## WORK INSTRUCTIONS
Work out the number of lines that hold "same" in the listing, and give that number with no other text.

## EXERCISE MATERIAL
========================

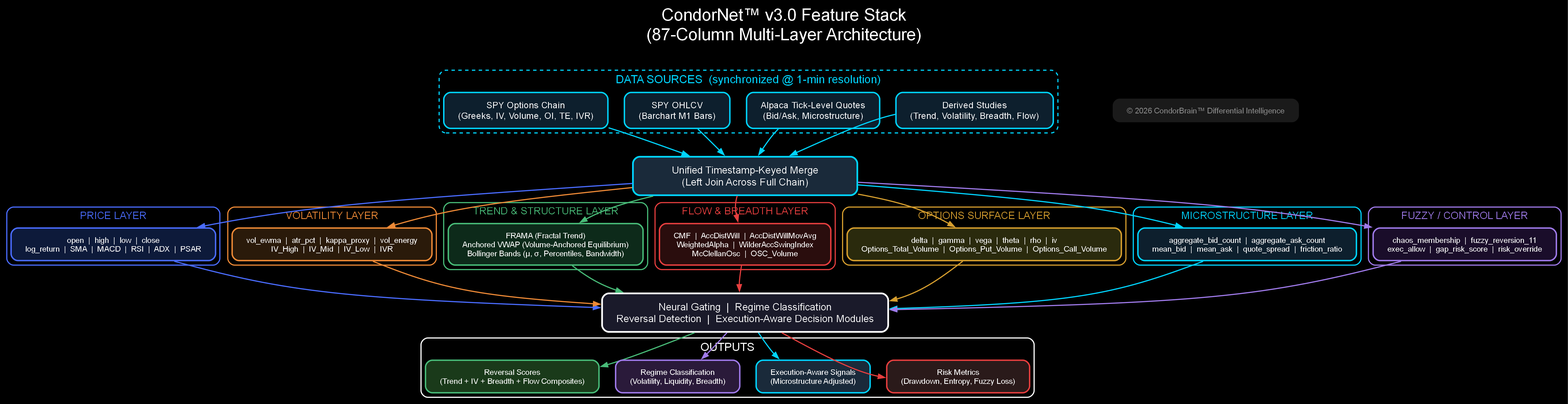
Before: docs/architecture/CondorNet_v3_Feature_Stack.png, a diagram exported from Graphviz (trextrader/spy-iron-condor-trading). Its source is kept beside it as docs/architecture/CondorNet_v3_Feature_Stack.dot. Its diagram source:
```dot
digraph CondorNet_v3_Feature_Stack {
    rankdir=TB;
    splines=curved;
    bgcolor="#000000";
    fontname="Arial,Sans-Serif";
    fontsize=30;
    labelloc="t";
    label="CondorNet™ v3.0 Feature Stack\n(87-Column Multi-Layer Architecture)";
    fontcolor="#ffffff";
    nodesep=0.4;
    ranksep=0.7;
    compound=true;

    node [
        fontname="Arial,Sans-Serif",
        fontsize=16,
        shape=box,
        style="filled,rounded",
        fillcolor="#1a1a1a",
        color="#555555",
        fontcolor="#ffffff",
        penwidth=2.5,
        margin="0.35,0.18"
    ];

    edge [
        color="#666666",
        penwidth=2.0,
        arrowsize=1.1,
        fontname="Arial,Sans-Serif",
        fontsize=13,
        fontcolor="#bbbbbb"
    ];

    subgraph cluster_sources {
        label="DATA SOURCES  (synchronized @ 1-min resolution)";
        fontsize=20;
        fontcolor="#00d4ff";
        style="rounded,dashed";
        color="#00d4ff";
        penwidth=2;

        src_options [label="SPY Options Chain\n(Greeks, IV, Volume, OI, TE, IVR)", fillcolor="#0d1f2d", color="#00d4ff"];
        src_ohlcv   [label="SPY OHLCV\n(Barchart M1 Bars)", fillcolor="#0d1f2d", color="#00d4ff"];
        src_alpaca  [label="Alpaca Tick-Level Quotes\n(Bid/Ask, Microstructure)", fillcolor="#0d1f2d", color="#00d4ff"];
        src_derived [label="Derived Studies\n(Trend, Volatility, Breadth, Flow)", fillcolor="#0d1f2d", color="#00d4ff"];
    }

    merge [label="Unified Timestamp-Keyed Merge\n(Left Join Across Full Chain)", fillcolor="#1a2a3a", color="#00d4ff", fontsize=18, penwidth=3, width=5.5];

    src_options -> merge [color="#00d4ff"];
    src_ohlcv   -> merge [color="#00d4ff"];
    src_alpaca  -> merge [color="#00d4ff"];
    src_derived -> merge [color="#00d4ff"];


    subgraph cluster_price {
        label="PRICE LAYER";
        fontsize=18;
        fontcolor="#4a6cff";
        style="rounded";
        color="#4a6cff";
        penwidth=2;

        price_features [label="open  |  high  |  low  |  close\nlog_return  |  SMA  |  MACD  |  RSI  |  ADX  |  PSAR", fillcolor="#0d1a3a", color="#4a6cff", fontsize=14];
    }

    subgraph cluster_vol {
        label="VOLATILITY LAYER";
        fontsize=18;
        fontcolor="#ed8936";
        style="rounded";
        color="#ed8936";
        penwidth=2;

        vol_features [label="vol_ewma  |  atr_pct  |  kappa_proxy  |  vol_energy\nIV_High  |  IV_Mid  |  IV_Low  |  IVR", fillcolor="#2a1a0a", color="#ed8936", fontsize=14];
    }

    subgraph cluster_trend {
        label="TREND & STRUCTURE LAYER";
        fontsize=18;
        fontcolor="#48bb78";
        style="rounded";
        color="#48bb78";
        penwidth=2;

        trend_features [label="FRAMA (Fractal Trend)\nAnchored VWAP (Volume-Anchored Equilibrium)\nBollinger Bands (μ, σ, Percentiles, Bandwidth)", fillcolor="#0d2a1a", color="#48bb78", fontsize=14];
    }

    subgraph cluster_flow {
        label="FLOW & BREADTH LAYER";
        fontsize=18;
        fontcolor="#e53e3e";
        style="rounded";
        color="#e53e3e";
        penwidth=2;

        flow_features [label="CMF  |  AccDistWill  |  AccDistWillMovAvg\nWeightedAlpha  |  WilderAccSwingIndex\nMcClellanOsc  |  OSC_Volume", fillcolor="#2a0d0d", color="#e53e3e", fontsize=14];
    }

    subgraph cluster_greeks {
        label="OPTIONS SURFACE LAYER";
        fontsize=18;
        fontcolor="#d69e2e";
        style="rounded";
        color="#d69e2e";
        penwidth=2;

        greeks_features [label="delta  |  gamma  |  vega  |  theta  |  rho  |  iv\nOptions_Total_Volume  |  Options_Put_Volume  |  Options_Call_Volume", fillcolor="#2a2a0d", color="#d69e2e", fontsize=14];
    }

    subgraph cluster_micro {
        label="MICROSTRUCTURE LAYER";
        fontsize=18;
        fontcolor="#00d4ff";
        style="rounded";
        color="#00d4ff";
        penwidth=2;

        micro_features [label="aggregate_bid_count  |  aggregate_ask_count\nmean_bid  |  mean_ask  |  quote_spread  |  friction_ratio", fillcolor="#0d1f2d", color="#00d4ff", fontsize=14];
    }

    subgraph cluster_fuzzy {
        label="FUZZY / CONTROL LAYER";
        fontsize=18;
        fontcolor="#9f7aea";
        style="rounded";
        color="#9f7aea";
        penwidth=2;

        fuzzy_features [label="chaos_membership  |  fuzzy_reversion_11\nexec_allow  |  gap_risk_score  |  risk_override", fillcolor="#1a0d2a", color="#9f7aea", fontsize=14];
    }

    merge -> price_features  [color="#4a6cff"];
    merge -> vol_features    [color="#ed8936"];
    merge -> trend_features  [color="#48bb78"];
    merge -> flow_features   [color="#e53e3e"];
    merge -> greeks_features [color="#d69e2e"];
    merge -> micro_features  [color="#00d4ff"];
    merge -> fuzzy_features  [color="#9f7aea"];

    gating [label="Neural Gating  |  Regime Classification\nReversal Detection  |  Execution-Aware Decision Modules", fillcolor="#1a1a2a", color="#ffffff", fontsize=18, penwidth=3, width=6.5, fontcolor="#ffffff"];

    price_features  -> gating [color="#4a6cff"];
    vol_features    -> gating [color="#ed8936"];
    trend_features  -> gating [color="#48bb78"];
    flow_features   -> gating [color="#e53e3e"];
    greeks_features -> gating [color="#d69e2e"];
    micro_features  -> gating [color="#00d4ff"];
    fuzzy_features  -> gating [color="#9f7aea"];

    subgraph cluster_outputs {
        label="OUTPUTS";
        fontsize=20;
        fontcolor="#ffffff";
        style="rounded,bold";
        color="#ffffff";
        penwidth=2;

        out_reversal [label="Reversal Scores\n(Trend + IV + Breadth + Flow Composites)", fillcolor="#1a3a1a", color="#48bb78", fontsize=14];
        out_regime   [label="Regime Classification\n(Volatility, Liquidity, Breadth)", fillcolor="#2a1a3a", color="#9f7aea", fontsize=14];
        out_exec     [label="Execution-Aware Signals\n(Microstructure Adjusted)", fillcolor="#1a2a3a", color="#00d4ff", fontsize=14];
        out_risk     [label="Risk Metrics\n(Drawdown, Entropy, Fuzzy Loss)", fillcolor="#2a1a1a", color="#e53e3e", fontsize=14];
    }

    gating -> out_reversal [color="#48bb78"];
    gating -> out_regime   [color="#9f7aea"];
    gating -> out_exec     [color="#00d4ff"];
    gating -> out_risk     [color="#e53e3e"];

    subgraph cluster_copyright {
        style=invis;
        rank=sink;
        node [shape=plaintext, fontsize=14, fontcolor="#888888"];
        copyright_note [label="© 2026 CondorBrain™ Differential Intelligence"];
    }
}
```
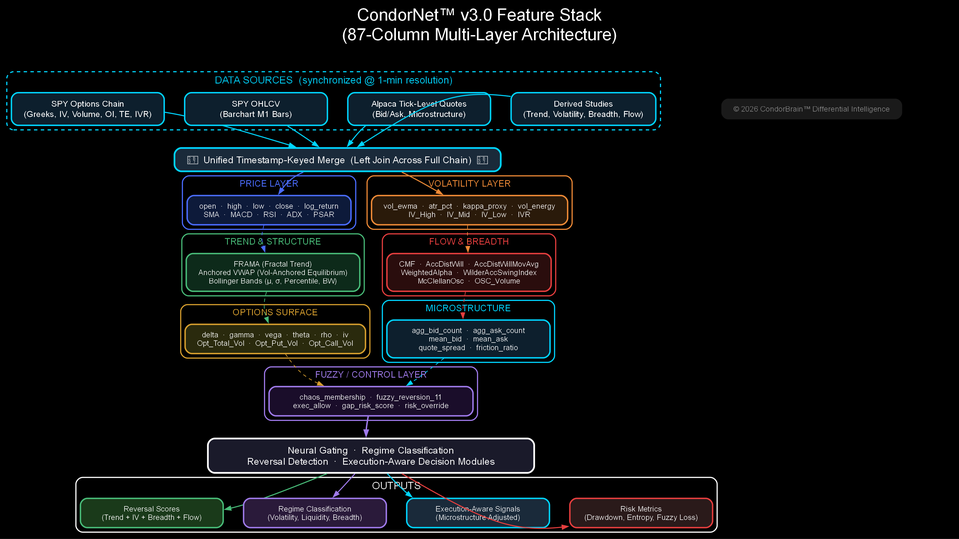
The same file after the commit.

Commit message:
docs: portrait-oriented Feature Stack diagram with vertical 2-col layout

Change to the diagram source:
```diff
@@ -7,46 +7,50 @@
     labelloc="t";
     label="CondorNet™ v3.0 Feature Stack\n(87-Column Multi-Layer Architecture)";
     fontcolor="#ffffff";
-    nodesep=0.4;
-    ranksep=0.7;
+    nodesep=0.5;
+    ranksep=0.55;
     compound=true;
+    newrank=true;
 
     node [
         fontname="Arial,Sans-Serif",
-        fontsize=16,
+        fontsize=15,
         shape=box,
         style="filled,rounded",
         fillcolor="#1a1a1a",
         color="#555555",
         fontcolor="#ffffff",
         penwidth=2.5,
-        margin="0.35,0.18"
+        margin="0.3,0.15"
     ];
 
     edge [
-        color="#666666",
-        penwidth=2.0,
-        arrowsize=1.1,
+        color="#555555",
+        penwidth=1.8,
+        arrowsize=1.0,
         fontname="Arial,Sans-Serif",
-        fontsize=13,
+        fontsize=12,
         fontcolor="#bbbbbb"
     ];
 
     subgraph cluster_sources {
         label="DATA SOURCES  (synchronized @ 1-min resolution)";
-        fontsize=20;
+        fontsize=18;
         fontcolor="#00d4ff";
         style="rounded,dashed";
         color="#00d4ff";
         penwidth=2;
 
-        src_options [label="SPY Options Chain\n(Greeks, IV, Volume, OI, TE, IVR)", fillcolor="#0d1f2d", color="#00d4ff"];
-        src_ohlcv   [label="SPY OHLCV\n(Barchart M1 Bars)", fillcolor="#0d1f2d", color="#00d4ff"];
-        src_alpaca  [label="Alpaca Tick-Level Quotes\n(Bid/Ask, Microstructure)", fillcolor="#0d1f2d", color="#00d4ff"];
-        src_derived [label="Derived Studies\n(Trend, Volatility, Breadth, Flow)", fillcolor="#0d1f2d", color="#00d4ff"];
+        src_options [label="SPY Options Chain\n(Greeks, IV, Volume, OI, TE, IVR)", fillcolor="#0d1f2d", color="#00d4ff", width=3.5];
+        src_ohlcv   [label="SPY OHLCV\n(Barchart M1 Bars)", fillcolor="#0d1f2d", color="#00d4ff", width=3.5];
+        src_alpaca  [label="Alpaca Tick-Level Quotes\n(Bid/Ask, Microstructure)", fillcolor="#0d1f2d", color="#00d4ff", width=3.5];
+        src_derived [label="Derived Studies\n(Trend, Volatility, Breadth, Flow)", fillcolor="#0d1f2d", color="#00d4ff", width=3.5];
+
+        { rank=same; src_options; src_ohlcv; }
+        { rank=same; src_alpaca; src_derived; }
     }
 
-    merge [label="Unified Timestamp-Keyed Merge\n(Left Join Across Full Chain)", fillcolor="#1a2a3a", color="#00d4ff", fontsize=18, penwidth=3, width=5.5];
+    merge [label="⬇  Unified Timestamp-Keyed Merge  (Left Join Across Full Chain)  ⬇", fillcolor="#1a2a3a", color="#00d4ff", fontsize=17, penwidth=3, width=8.0];
 
     src_options -> merge [color="#00d4ff"];
     src_ohlcv   -> merge [color="#00d4ff"];
@@ -56,111 +60,111 @@
 
     subgraph cluster_price {
         label="PRICE LAYER";
-        fontsize=18;
+        fontsize=16;
         fontcolor="#4a6cff";
         style="rounded";
         color="#4a6cff";
         penwidth=2;
-
-        price_features [label="open  |  high  |  low  |  close\nlog_return  |  SMA  |  MACD  |  RSI  |  ADX  |  PSAR", fillcolor="#0d1a3a", color="#4a6cff", fontsize=14];
+        price_features [label="open  ·  high  ·  low  ·  close  ·  log_return\nSMA  ·  MACD  ·  RSI  ·  ADX  ·  PSAR", fillcolor="#0d1a3a", color="#4a6cff", fontsize=13, width=4.0];
     }
 
     subgraph cluster_vol {
         label="VOLATILITY LAYER";
-        fontsize=18;
+        fontsize=16;
         fontcolor="#ed8936";
         style="rounded";
         color="#ed8936";
         penwidth=2;
-
-        vol_features [label="vol_ewma  |  atr_pct  |  kappa_proxy  |  vol_energy\nIV_High  |  IV_Mid  |  IV_Low  |  IVR", fillcolor="#2a1a0a", color="#ed8936", fontsize=14];
+        vol_features [label="vol_ewma  ·  atr_pct  ·  kappa_proxy  ·  vol_energy\nIV_High  ·  IV_Mid  ·  IV_Low  ·  IVR", fillcolor="#2a1a0a", color="#ed8936", fontsize=13, width=4.0];
     }
 
+    { rank=same; price_features; vol_features; }
+
     subgraph cluster_trend {
-        label="TREND & STRUCTURE LAYER";
-        fontsize=18;
+        label="TREND & STRUCTURE";
+        fontsize=16;
         fontcolor="#48bb78";
         style="rounded";
         color="#48bb78";
         penwidth=2;
-
-        trend_features [label="FRAMA (Fractal Trend)\nAnchored VWAP (Volume-Anchored Equilibrium)\nBollinger Bands (μ, σ, Percentiles, Bandwidth)", fillcolor="#0d2a1a", color="#48bb78", fontsize=14];
+        trend_features [label="FRAMA (Fractal Trend)\nAnchored VWAP (Vol-Anchored Equilibrium)\nBollinger Bands (μ, σ, Percentile, BW)", fillcolor="#0d2a1a", color="#48bb78", fontsize=13, width=4.0];
     }
 
     subgraph cluster_flow {
-        label="FLOW & BREADTH LAYER";
-        fontsize=18;
+        label="FLOW & BREADTH";
+        fontsize=16;
         fontcolor="#e53e3e";
         style="rounded";
         color="#e53e3e";
         penwidth=2;
-
-        flow_features [label="CMF  |  AccDistWill  |  AccDistWillMovAvg\nWeightedAlpha  |  WilderAccSwingIndex\nMcClellanOsc  |  OSC_Volume", fillcolor="#2a0d0d", color="#e53e3e", fontsize=14];
+        flow_features [label="CMF  ·  AccDistWill  ·  AccDistWillMovAvg\nWeightedAlpha  ·  WilderAccSwingIndex\nMcClellanOsc  ·  OSC_Volume", fillcolor="#2a0d0d", color="#e53e3e", fontsize=13, width=4.0];
     }
 
+    { rank=same; trend_features; flow_features; }
+
     subgraph cluster_greeks {
-        label="OPTIONS SURFACE LAYER";
-        fontsize=18;
+        label="OPTIONS SURFACE";
+        fontsize=16;
         fontcolor="#d69e2e";
         style="rounded";
         color="#d69e2e";
         penwidth=2;
-
-        greeks_features [label="delta  |  gamma  |  vega  |  theta  |  rho  |  iv\nOptions_Total_Volume  |  Options_Put_Volume  |  Options_Call_Volume", fillcolor="#2a2a0d", color="#d69e2e", fontsize=14];
+        greeks_features [label="delta  ·  gamma  ·  vega  ·  theta  ·  rho  ·  iv\nOpt_Total_Vol  ·  Opt_Put_Vol  ·  Opt_Call_Vol", fillcolor="#2a2a0d", color="#d69e2e", fontsize=13, width=4.0];
     }
 
     subgraph cluster_micro {
-        label="MICROSTRUCTURE LAYER";
-        fontsize=18;
+        label="MICROSTRUCTURE";
+        fontsize=16;
         fontcolor="#00d4ff";
         style="rounded";
         color="#00d4ff";
         penwidth=2;
+        micro_features [label="agg_bid_count  ·  agg_ask_count\nmean_bid  ·  mean_ask\nquote_spread  ·  friction_ratio", fillcolor="#0d1f2d", color="#00d4ff", fontsize=13, width=4.0];
+    }
 
-        micro_features [label="aggregate_bid_count  |  aggregate_ask_count\nmean_bid  |  mean_ask  |  quote_spread  |  friction_ratio", fillcolor="#0d1f2d", color="#00d4ff", fontsize=14];
-    }
+    { rank=same; greeks_features; micro_features; }
 
     subgraph cluster_fuzzy {
         label="FUZZY / CONTROL LAYER";
-        fontsize=18;
+        fontsize=16;
         fontcolor="#9f7aea";
         style="rounded";
         color="#9f7aea";
         penwidth=2;
-
-        fuzzy_features [label="chaos_membership  |  fuzzy_reversion_11\nexec_allow  |  gap_risk_score  |  risk_override", fillcolor="#1a0d2a", color="#9f7aea", fontsize=14];
+        fuzzy_features [label="chaos_membership  ·  fuzzy_reversion_11\nexec_allow  ·  gap_risk_score  ·  risk_override", fillcolor="#1a0d2a", color="#9f7aea", fontsize=13, width=5.0];
     }
 
     merge -> price_features  [color="#4a6cff"];
     merge -> vol_features    [color="#ed8936"];
-    merge -> trend_features  [color="#48bb78"];
-    merge -> flow_features   [color="#e53e3e"];
-    merge -> greeks_features [color="#d69e2e"];
-    merge -> micro_features  [color="#00d4ff"];
-    merge -> fuzzy_features  [color="#9f7aea"];
 
-    gating [label="Neural Gating  |  Regime Classification\nReversal Detection  |  Execution-Aware Decision Modules", fillcolor="#1a1a2a", color="#ffffff", fontsize=18, penwidth=3, width=6.5, fontcolor="#ffffff"];
+    price_features  -> trend_features  [color="#4a6cff", style=dashed, penwidth=1.2];
+    vol_features    -> flow_features   [color="#ed8936", style=dashed, penwidth=1.2];
 
-    price_features  -> gating [color="#4a6cff"];
-    vol_features    -> gating [color="#ed8936"];
-    trend_features  -> gating [color="#48bb78"];
-    flow_features   -> gating [color="#e53e3e"];
-    greeks_features -> gating [color="#d69e2e"];
-    micro_features  -> gating [color="#00d4ff"];
-    fuzzy_features  -> gating [color="#9f7aea"];
+    trend_features  -> greeks_features [color="#48bb78", style=dashed, penwidth=1.2];
+    flow_features   -> micro_features  [color="#e53e3e", style=dashed, penwidth=1.2];
+
+    greeks_features -> fuzzy_features  [color="#d69e2e", style=dashed, penwidth=1.2];
+    micro_features  -> fuzzy_features  [color="#00d4ff", style=dashed, penwidth=1.2];
+
+    gating [label="Neural Gating  ·  Regime Classification\nReversal Detection  ·  Execution-Aware Decision Modules", fillcolor="#1a1a2a", color="#ffffff", fontsize=17, penwidth=3, width=8.0, fontcolor="#ffffff"];
+
+    fuzzy_features -> gating [color="#9f7aea", penwidth=2.5];
 
     subgraph cluster_outputs {
         label="OUTPUTS";
-        fontsize=20;
+        fontsize=18;
         fontcolor="#ffffff";
         style="rounded,bold";
         color="#ffffff";
         penwidth=2;
 
-        out_reversal [label="Reversal Scores\n(Trend + IV + Breadth + Flow Composites)", fillcolor="#1a3a1a", color="#48bb78", fontsize=14];
-        out_regime   [label="Regime Classification\n(Volatility, Liquidity, Breadth)", fillcolor="#2a1a3a", color="#9f7aea", fontsize=14];
-        out_exec     [label="Execution-Aware Signals\n(Microstructure Adjusted)", fillcolor="#1a2a3a", color="#00d4ff", fontsize=14];
-        out_risk     [label="Risk Metrics\n(Drawdown, Entropy, Fuzzy Loss)", fillcolor="#2a1a1a", color="#e53e3e", fontsize=14];
+        out_reversal [label="Reversal Scores\n(Trend + IV + Breadth + Flow)", fillcolor="#1a3a1a", color="#48bb78", fontsize=13, width=3.5];
+        out_regime   [label="Regime Classification\n(Volatility, Liquidity, Breadth)", fillcolor="#2a1a3a", color="#9f7aea", fontsize=13, width=3.5];
+        out_exec     [label="Execution-Aware Signals\n(Microstructure Adjusted)", fillcolor="#1a2a3a", color="#00d4ff", fontsize=13, width=3.5];
+        out_risk     [label="Risk Metrics\n(Drawdown, Entropy, Fuzzy Loss)", fillcolor="#2a1a1a", color="#e53e3e", fontsize=13, width=3.5];
+
+        { rank=same; out_reversal; out_regime; }
+        { rank=same; out_exec; out_risk; }
     }
 
     gating -> out_reversal [color="#48bb78"];
@@ -171,7 +175,7 @@
     subgraph cluster_copyright {
         style=invis;
         rank=sink;
-        node [shape=plaintext, fontsize=14, fontcolor="#888888"];
+        node [shape=plaintext, fontsize=13, fontcolor="#888888"];
         copyright_note [label="© 2026 CondorBrain™ Differential Intelligence"];
     }
 }
```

========================

## ANSWER TO THE EXERCISE
8